The Sierra Club is an environmentally focused entity. We are concerned about conservation and sustainability of resources, both locally and globally. Our work is accomplished by volunteers and aided by a salaried staff, encouraging grassroots involvement. Our outings seek to empower participants toward greater understanding, advocacy and participation in the goals of the Club.
Our route for this trip lies almost entirely within designated wilderness areas. The Wilderness Act of 1964 defines "wilderness" as "an area where the earth and its community are untrammeled by man, where man himself is a visitor." This important act established the National Wilderness Preservation System, originally protecting nine million acres of national forest lands. Today some 106 million acres are encompassed by the system, including the John Muir Wilderness and the Sequoia and Kings Canyon Wilderness, where we will be "visitors" for all nine days of our hike.

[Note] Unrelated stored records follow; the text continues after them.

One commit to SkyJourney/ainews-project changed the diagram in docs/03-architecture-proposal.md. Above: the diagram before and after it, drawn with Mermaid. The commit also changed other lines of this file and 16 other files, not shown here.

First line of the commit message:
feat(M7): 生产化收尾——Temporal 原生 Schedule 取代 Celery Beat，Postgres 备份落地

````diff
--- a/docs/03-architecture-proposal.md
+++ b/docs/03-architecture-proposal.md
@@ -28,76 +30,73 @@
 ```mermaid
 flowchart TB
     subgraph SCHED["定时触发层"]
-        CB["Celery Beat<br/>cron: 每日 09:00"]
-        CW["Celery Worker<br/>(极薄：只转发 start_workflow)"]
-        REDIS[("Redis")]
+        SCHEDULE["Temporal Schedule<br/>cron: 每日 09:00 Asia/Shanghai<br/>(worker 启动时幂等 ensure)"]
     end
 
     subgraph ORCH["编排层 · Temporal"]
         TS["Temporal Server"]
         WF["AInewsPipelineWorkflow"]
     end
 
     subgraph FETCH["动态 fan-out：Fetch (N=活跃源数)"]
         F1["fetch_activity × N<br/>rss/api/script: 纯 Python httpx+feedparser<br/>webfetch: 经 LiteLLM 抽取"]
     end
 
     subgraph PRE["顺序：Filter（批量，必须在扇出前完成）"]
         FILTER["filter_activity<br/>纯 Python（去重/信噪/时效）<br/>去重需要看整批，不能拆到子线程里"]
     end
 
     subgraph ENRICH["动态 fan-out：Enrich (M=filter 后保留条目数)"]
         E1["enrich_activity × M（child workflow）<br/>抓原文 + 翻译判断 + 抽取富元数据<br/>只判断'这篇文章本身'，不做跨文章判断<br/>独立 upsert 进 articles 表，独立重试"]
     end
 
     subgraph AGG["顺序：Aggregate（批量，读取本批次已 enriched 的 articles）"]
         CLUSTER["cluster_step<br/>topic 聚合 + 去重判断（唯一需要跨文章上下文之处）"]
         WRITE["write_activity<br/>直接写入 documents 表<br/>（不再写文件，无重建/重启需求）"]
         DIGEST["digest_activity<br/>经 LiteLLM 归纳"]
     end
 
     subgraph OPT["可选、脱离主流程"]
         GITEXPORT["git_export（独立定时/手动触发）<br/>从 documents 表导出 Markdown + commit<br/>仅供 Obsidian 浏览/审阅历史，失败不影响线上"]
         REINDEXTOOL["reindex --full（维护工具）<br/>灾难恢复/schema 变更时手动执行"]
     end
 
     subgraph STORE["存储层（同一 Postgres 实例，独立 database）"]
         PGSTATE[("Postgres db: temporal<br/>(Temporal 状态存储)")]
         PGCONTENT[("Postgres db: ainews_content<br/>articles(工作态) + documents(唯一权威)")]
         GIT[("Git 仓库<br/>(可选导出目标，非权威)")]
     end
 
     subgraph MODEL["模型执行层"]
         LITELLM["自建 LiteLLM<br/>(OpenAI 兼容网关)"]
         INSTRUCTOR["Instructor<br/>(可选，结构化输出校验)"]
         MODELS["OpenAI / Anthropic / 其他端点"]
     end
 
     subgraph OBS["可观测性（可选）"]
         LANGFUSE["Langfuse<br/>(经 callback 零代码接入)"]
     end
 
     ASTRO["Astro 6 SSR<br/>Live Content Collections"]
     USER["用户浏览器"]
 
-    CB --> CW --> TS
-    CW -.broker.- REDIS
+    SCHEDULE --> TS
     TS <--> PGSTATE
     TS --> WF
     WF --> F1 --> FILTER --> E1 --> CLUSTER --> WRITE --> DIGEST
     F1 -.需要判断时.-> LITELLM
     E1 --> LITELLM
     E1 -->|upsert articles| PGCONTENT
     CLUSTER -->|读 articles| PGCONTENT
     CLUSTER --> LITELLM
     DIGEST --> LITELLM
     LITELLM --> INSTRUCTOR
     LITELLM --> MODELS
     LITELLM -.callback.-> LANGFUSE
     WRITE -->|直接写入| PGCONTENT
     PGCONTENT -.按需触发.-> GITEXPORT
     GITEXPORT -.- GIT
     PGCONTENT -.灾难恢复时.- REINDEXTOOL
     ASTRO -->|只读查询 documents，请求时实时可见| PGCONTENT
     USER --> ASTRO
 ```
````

While the area we're visiting has been protected, it continues to be threatened by outside forces such as climate change and pollution. Many of the surrounding areas are unprotected and face additional threats such as logging and poorly planned development. We'll have an opportunity on our outing to discuss such threats, the importance of large protected areas for habitat resilience, and what we can do to support work on these issues. Participants are also encouraged to share information about other environmental issues such as those in their local communities.
Visitors like us have an effect on the wilderness. Our trip will provide a good opportunity to consider why it’s important we minimize this effect and how to do so. We may also discuss how wilderness practices have changed over the years and how they can be further improved while at the same time allowing for a special experience.
Sierra Club National Outings is an equal-opportunity provider and will operate under permits from Sequoia & Kings Canyon National Parks and Inyo National Forest.